*REQUIRED ACTION*
Write out the records once more, exactly as given.

*WORKING DATA*

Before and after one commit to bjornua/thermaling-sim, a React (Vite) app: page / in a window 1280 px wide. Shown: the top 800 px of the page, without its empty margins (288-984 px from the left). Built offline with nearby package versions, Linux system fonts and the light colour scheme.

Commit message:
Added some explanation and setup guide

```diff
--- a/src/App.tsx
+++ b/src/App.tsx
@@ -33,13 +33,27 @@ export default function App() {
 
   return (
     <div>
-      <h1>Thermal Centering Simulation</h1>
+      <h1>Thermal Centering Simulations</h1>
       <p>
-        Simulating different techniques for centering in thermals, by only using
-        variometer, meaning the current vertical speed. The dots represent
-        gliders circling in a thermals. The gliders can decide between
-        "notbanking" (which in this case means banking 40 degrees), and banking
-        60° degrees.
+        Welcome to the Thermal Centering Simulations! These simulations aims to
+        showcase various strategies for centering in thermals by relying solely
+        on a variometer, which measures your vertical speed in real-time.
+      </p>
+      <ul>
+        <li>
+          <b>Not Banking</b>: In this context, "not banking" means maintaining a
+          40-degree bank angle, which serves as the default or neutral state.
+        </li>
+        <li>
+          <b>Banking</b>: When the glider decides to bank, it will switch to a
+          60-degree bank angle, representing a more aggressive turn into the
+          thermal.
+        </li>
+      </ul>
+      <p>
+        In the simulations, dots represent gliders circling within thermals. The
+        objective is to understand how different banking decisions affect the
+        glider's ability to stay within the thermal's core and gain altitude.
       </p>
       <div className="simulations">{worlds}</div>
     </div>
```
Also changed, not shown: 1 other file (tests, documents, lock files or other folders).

*RESPONSE TO THE EXERCISE*
Before and after one commit to bjornua/thermaling-sim, a React (Vite) app: page / in a window 1280 px wide. Shown: the top 800 px of the page, without its empty margins (288-984 px from the left). Built offline with nearby package versions, Linux system fonts and the light colour scheme.

Commit message:
Added some explanation and setup guide

```diff
--- a/src/App.tsx
+++ b/src/App.tsx
@@ -33,13 +33,27 @@ export default function App() {
 
   return (
     <div>
-      <h1>Thermal Centering Simulation</h1>
+      <h1>Thermal Centering Simulations</h1>
       <p>
-        Simulating different techniques for centering in thermals, by only using
-        variometer, meaning the current vertical speed. The dots represent
-        gliders circling in a thermals. The gliders can decide between
-        "notbanking" (which in this case means banking 40 degrees), and banking
-        60° degrees.
+        Welcome to the Thermal Centering Simulations! These simulations aims to
+        showcase various strategies for centering in thermals by relying solely
+        on a variometer, which measures your vertical speed in real-time.
+      </p>
+      <ul>
+        <li>
+          <b>Not Banking</b>: In this context, "not banking" means maintaining a
+          40-degree bank angle, which serves as the default or neutral state.
+        </li>
+        <li>
+          <b>Banking</b>: When the glider decides to bank, it will switch to a
+          60-degree bank angle, representing a more aggressive turn into the
+          thermal.
+        </li>
+      </ul>
+      <p>
+        In the simulations, dots represent gliders circling within thermals. The
+        objective is to understand how different banking decisions affect the
+        glider's ability to stay within the thermal's core and gain altitude.
       </p>
       <div className="simulations">{worlds}</div>
     </div>
```
Also changed, not shown: 1 other file (tests, documents, lock files or other folders).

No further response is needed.